Listed entries ::

──────

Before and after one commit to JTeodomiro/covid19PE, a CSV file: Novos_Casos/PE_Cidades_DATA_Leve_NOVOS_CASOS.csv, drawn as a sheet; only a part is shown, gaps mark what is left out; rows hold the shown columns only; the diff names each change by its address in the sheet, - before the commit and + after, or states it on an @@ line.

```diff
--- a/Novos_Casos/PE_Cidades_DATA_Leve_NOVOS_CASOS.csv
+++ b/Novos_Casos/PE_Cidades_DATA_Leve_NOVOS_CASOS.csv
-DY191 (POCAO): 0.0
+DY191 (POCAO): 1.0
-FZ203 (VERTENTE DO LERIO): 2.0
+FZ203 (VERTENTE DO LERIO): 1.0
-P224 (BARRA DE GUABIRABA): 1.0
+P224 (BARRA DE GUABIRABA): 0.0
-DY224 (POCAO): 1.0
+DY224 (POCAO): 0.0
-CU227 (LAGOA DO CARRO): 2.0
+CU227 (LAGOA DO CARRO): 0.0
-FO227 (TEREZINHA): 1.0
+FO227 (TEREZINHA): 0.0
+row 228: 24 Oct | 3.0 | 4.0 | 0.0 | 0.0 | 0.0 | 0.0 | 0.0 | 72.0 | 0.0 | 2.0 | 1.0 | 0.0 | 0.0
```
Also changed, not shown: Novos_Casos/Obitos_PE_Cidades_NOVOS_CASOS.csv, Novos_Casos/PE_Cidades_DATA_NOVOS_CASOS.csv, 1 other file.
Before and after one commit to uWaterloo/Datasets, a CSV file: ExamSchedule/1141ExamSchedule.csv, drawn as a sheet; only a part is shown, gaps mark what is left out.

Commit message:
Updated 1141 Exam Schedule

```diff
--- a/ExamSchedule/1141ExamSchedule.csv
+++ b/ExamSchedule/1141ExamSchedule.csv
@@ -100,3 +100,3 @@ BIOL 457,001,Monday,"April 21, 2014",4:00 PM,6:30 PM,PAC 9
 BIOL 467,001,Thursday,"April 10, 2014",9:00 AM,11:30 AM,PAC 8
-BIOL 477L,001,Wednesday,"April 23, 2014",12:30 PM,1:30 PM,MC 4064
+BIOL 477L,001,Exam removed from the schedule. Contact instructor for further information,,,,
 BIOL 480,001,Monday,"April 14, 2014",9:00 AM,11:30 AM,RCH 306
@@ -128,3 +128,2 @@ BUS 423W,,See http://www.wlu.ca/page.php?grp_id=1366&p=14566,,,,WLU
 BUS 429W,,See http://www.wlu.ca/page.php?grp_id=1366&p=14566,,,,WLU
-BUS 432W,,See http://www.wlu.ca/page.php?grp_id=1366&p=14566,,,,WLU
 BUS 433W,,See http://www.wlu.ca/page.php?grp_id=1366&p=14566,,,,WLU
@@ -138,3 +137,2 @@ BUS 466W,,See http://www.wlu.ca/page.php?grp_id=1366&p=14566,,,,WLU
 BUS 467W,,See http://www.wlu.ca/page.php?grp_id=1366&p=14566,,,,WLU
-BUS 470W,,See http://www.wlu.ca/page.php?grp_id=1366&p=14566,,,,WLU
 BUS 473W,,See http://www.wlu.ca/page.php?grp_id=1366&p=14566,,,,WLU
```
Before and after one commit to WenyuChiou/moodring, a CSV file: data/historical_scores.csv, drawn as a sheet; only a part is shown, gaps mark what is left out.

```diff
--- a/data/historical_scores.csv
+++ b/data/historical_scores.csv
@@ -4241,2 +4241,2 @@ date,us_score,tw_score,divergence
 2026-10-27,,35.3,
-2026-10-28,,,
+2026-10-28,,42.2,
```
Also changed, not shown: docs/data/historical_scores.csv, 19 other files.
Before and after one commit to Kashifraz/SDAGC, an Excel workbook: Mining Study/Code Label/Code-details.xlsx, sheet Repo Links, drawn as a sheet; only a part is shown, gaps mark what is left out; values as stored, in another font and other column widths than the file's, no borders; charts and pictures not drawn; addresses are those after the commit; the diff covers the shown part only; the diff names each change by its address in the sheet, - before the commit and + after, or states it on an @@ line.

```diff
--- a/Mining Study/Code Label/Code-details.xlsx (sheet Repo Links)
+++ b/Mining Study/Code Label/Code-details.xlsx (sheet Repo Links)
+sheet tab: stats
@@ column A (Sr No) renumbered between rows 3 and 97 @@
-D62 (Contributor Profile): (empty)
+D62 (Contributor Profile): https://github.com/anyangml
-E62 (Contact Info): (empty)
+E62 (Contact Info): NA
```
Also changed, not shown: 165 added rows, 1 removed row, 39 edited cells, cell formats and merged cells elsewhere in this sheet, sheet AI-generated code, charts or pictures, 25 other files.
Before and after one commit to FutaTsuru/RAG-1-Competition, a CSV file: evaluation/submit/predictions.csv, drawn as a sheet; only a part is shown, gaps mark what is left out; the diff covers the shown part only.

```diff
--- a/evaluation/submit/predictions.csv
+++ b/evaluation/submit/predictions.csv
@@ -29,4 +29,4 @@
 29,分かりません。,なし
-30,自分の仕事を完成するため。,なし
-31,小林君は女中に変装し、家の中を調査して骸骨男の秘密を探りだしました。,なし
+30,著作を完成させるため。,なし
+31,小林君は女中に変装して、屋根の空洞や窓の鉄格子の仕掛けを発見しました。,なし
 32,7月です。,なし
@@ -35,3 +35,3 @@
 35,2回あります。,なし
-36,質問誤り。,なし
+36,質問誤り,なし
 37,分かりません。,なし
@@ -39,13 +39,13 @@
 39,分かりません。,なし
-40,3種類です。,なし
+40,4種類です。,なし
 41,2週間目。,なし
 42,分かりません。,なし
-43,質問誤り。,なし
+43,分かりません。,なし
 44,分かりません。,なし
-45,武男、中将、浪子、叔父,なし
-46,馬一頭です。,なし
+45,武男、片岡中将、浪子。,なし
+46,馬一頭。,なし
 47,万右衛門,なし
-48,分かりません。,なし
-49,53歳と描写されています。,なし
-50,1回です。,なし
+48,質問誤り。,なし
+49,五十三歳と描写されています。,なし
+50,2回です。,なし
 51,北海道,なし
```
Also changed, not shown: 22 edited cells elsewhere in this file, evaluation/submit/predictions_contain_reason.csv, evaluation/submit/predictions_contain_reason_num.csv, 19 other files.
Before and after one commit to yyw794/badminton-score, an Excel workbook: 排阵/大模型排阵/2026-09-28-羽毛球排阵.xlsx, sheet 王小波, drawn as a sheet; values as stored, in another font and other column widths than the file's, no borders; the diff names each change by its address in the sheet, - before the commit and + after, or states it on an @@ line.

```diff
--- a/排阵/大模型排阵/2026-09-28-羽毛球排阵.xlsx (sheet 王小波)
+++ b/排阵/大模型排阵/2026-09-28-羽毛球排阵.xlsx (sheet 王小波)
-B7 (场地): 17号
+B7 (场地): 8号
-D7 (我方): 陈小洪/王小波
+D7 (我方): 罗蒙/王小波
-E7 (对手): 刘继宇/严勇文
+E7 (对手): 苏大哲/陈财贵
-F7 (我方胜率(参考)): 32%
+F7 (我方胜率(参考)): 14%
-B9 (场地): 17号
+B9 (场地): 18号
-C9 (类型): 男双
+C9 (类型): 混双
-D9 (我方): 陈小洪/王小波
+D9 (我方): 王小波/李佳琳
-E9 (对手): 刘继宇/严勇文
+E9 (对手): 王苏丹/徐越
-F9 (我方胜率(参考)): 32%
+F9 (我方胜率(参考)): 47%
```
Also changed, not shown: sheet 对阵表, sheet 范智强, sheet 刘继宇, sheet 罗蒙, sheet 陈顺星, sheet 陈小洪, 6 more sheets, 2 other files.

──────

Exercise goal ::
Return the listing above in its entirety, word for word.

Solution to this exercise ::
Before and after one commit to JTeodomiro/covid19PE, a CSV file: Novos_Casos/PE_Cidades_DATA_Leve_NOVOS_CASOS.csv, drawn as a sheet; only a part is shown, gaps mark what is left out; rows hold the shown columns only; the diff names each change by its address in the sheet, - before the commit and + after, or states it on an @@ line.

```diff
--- a/Novos_Casos/PE_Cidades_DATA_Leve_NOVOS_CASOS.csv
+++ b/Novos_Casos/PE_Cidades_DATA_Leve_NOVOS_CASOS.csv
-DY191 (POCAO): 0.0
+DY191 (POCAO): 1.0
-FZ203 (VERTENTE DO LERIO): 2.0
+FZ203 (VERTENTE DO LERIO): 1.0
-P224 (BARRA DE GUABIRABA): 1.0
+P224 (BARRA DE GUABIRABA): 0.0
-DY224 (POCAO): 1.0
+DY224 (POCAO): 0.0
-CU227 (LAGOA DO CARRO): 2.0
+CU227 (LAGOA DO CARRO): 0.0
-FO227 (TEREZINHA): 1.0
+FO227 (TEREZINHA): 0.0
+row 228: 24 Oct | 3.0 | 4.0 | 0.0 | 0.0 | 0.0 | 0.0 | 0.0 | 72.0 | 0.0 | 2.0 | 1.0 | 0.0 | 0.0
```
Also changed, not shown: Novos_Casos/Obitos_PE_Cidades_NOVOS_CASOS.csv, Novos_Casos/PE_Cidades_DATA_NOVOS_CASOS.csv, 1 other file.
Before and after one commit to uWaterloo/Datasets, a CSV file: ExamSchedule/1141ExamSchedule.csv, drawn as a sheet; only a part is shown, gaps mark what is left out.

Commit message:
Updated 1141 Exam Schedule

```diff
--- a/ExamSchedule/1141ExamSchedule.csv
+++ b/ExamSchedule/1141ExamSchedule.csv
@@ -100,3 +100,3 @@ BIOL 457,001,Monday,"April 21, 2014",4:00 PM,6:30 PM,PAC 9
 BIOL 467,001,Thursday,"April 10, 2014",9:00 AM,11:30 AM,PAC 8
-BIOL 477L,001,Wednesday,"April 23, 2014",12:30 PM,1:30 PM,MC 4064
+BIOL 477L,001,Exam removed from the schedule. Contact instructor for further information,,,,
 BIOL 480,001,Monday,"April 14, 2014",9:00 AM,11:30 AM,RCH 306
@@ -128,3 +128,2 @@ BUS 423W,,See http://www.wlu.ca/page.php?grp_id=1366&p=14566,,,,WLU
 BUS 429W,,See http://www.wlu.ca/page.php?grp_id=1366&p=14566,,,,WLU
-BUS 432W,,See http://www.wlu.ca/page.php?grp_id=1366&p=14566,,,,WLU
 BUS 433W,,See http://www.wlu.ca/page.php?grp_id=1366&p=14566,,,,WLU
@@ -138,3 +137,2 @@ BUS 466W,,See http://www.wlu.ca/page.php?grp_id=1366&p=14566,,,,WLU
 BUS 467W,,See http://www.wlu.ca/page.php?grp_id=1366&p=14566,,,,WLU
-BUS 470W,,See http://www.wlu.ca/page.php?grp_id=1366&p=14566,,,,WLU
 BUS 473W,,See http://www.wlu.ca/page.php?grp_id=1366&p=14566,,,,WLU
```
Before and after one commit to WenyuChiou/moodring, a CSV file: data/historical_scores.csv, drawn as a sheet; only a part is shown, gaps mark what is left out.

```diff
--- a/data/historical_scores.csv
+++ b/data/historical_scores.csv
@@ -4241,2 +4241,2 @@ date,us_score,tw_score,divergence
 2026-10-27,,35.3,
-2026-10-28,,,
+2026-10-28,,42.2,
```
Also changed, not shown: docs/data/historical_scores.csv, 19 other files.
Before and after one commit to Kashifraz/SDAGC, an Excel workbook: Mining Study/Code Label/Code-details.xlsx, sheet Repo Links, drawn as a sheet; only a part is shown, gaps mark what is left out; values as stored, in another font and other column widths than the file's, no borders; charts and pictures not drawn; addresses are those after the commit; the diff covers the shown part only; the diff names each change by its address in the sheet, - before the commit and + after, or states it on an @@ line.

```diff
--- a/Mining Study/Code Label/Code-details.xlsx (sheet Repo Links)
+++ b/Mining Study/Code Label/Code-details.xlsx (sheet Repo Links)
+sheet tab: stats
@@ column A (Sr No) renumbered between rows 3 and 97 @@
-D62 (Contributor Profile): (empty)
+D62 (Contributor Profile): https://github.com/anyangml
-E62 (Contact Info): (empty)
+E62 (Contact Info): NA
```
Also changed, not shown: 165 added rows, 1 removed row, 39 edited cells, cell formats and merged cells elsewhere in this sheet, sheet AI-generated code, charts or pictures, 25 other files.
Before and after one commit to FutaTsuru/RAG-1-Competition, a CSV file: evaluation/submit/predictions.csv, drawn as a sheet; only a part is shown, gaps mark what is left out; the diff covers the shown part only.

```diff
--- a/evaluation/submit/predictions.csv
+++ b/evaluation/submit/predictions.csv
@@ -29,4 +29,4 @@
 29,分かりません。,なし
-30,自分の仕事を完成するため。,なし
-31,小林君は女中に変装し、家の中を調査して骸骨男の秘密を探りだしました。,なし
+30,著作を完成させるため。,なし
+31,小林君は女中に変装して、屋根の空洞や窓の鉄格子の仕掛けを発見しました。,なし
 32,7月です。,なし
@@ -35,3 +35,3 @@
 35,2回あります。,なし
-36,質問誤り。,なし
+36,質問誤り,なし
 37,分かりません。,なし
@@ -39,13 +39,13 @@
 39,分かりません。,なし
-40,3種類です。,なし
+40,4種類です。,なし
 41,2週間目。,なし
 42,分かりません。,なし
-43,質問誤り。,なし
+43,分かりません。,なし
 44,分かりません。,なし
-45,武男、中将、浪子、叔父,なし
-46,馬一頭です。,なし
+45,武男、片岡中将、浪子。,なし
+46,馬一頭。,なし
 47,万右衛門,なし
-48,分かりません。,なし
-49,53歳と描写されています。,なし
-50,1回です。,なし
+48,質問誤り。,なし
+49,五十三歳と描写されています。,なし
+50,2回です。,なし
 51,北海道,なし
```
Also changed, not shown: 22 edited cells elsewhere in this file, evaluation/submit/predictions_contain_reason.csv, evaluation/submit/predictions_contain_reason_num.csv, 19 other files.
Before and after one commit to yyw794/badminton-score, an Excel workbook: 排阵/大模型排阵/2026-09-28-羽毛球排阵.xlsx, sheet 王小波, drawn as a sheet; values as stored, in another font and other column widths than the file's, no borders; the diff names each change by its address in the sheet, - before the commit and + after, or states it on an @@ line.

```diff
--- a/排阵/大模型排阵/2026-09-28-羽毛球排阵.xlsx (sheet 王小波)
+++ b/排阵/大模型排阵/2026-09-28-羽毛球排阵.xlsx (sheet 王小波)
-B7 (场地): 17号
+B7 (场地): 8号
-D7 (我方): 陈小洪/王小波
+D7 (我方): 罗蒙/王小波
-E7 (对手): 刘继宇/严勇文
+E7 (对手): 苏大哲/陈财贵
-F7 (我方胜率(参考)): 32%
+F7 (我方胜率(参考)): 14%
-B9 (场地): 17号
+B9 (场地): 18号
-C9 (类型): 男双
+C9 (类型): 混双
-D9 (我方): 陈小洪/王小波
+D9 (我方): 王小波/李佳琳
-E9 (对手): 刘继宇/严勇文
+E9 (对手): 王苏丹/徐越
-F9 (我方胜率(参考)): 32%
+F9 (我方胜率(参考)): 47%
```
Also changed, not shown: sheet 对阵表, sheet 范智强, sheet 刘继宇, sheet 罗蒙, sheet 陈顺星, sheet 陈小洪, 6 more sheets, 2 other files.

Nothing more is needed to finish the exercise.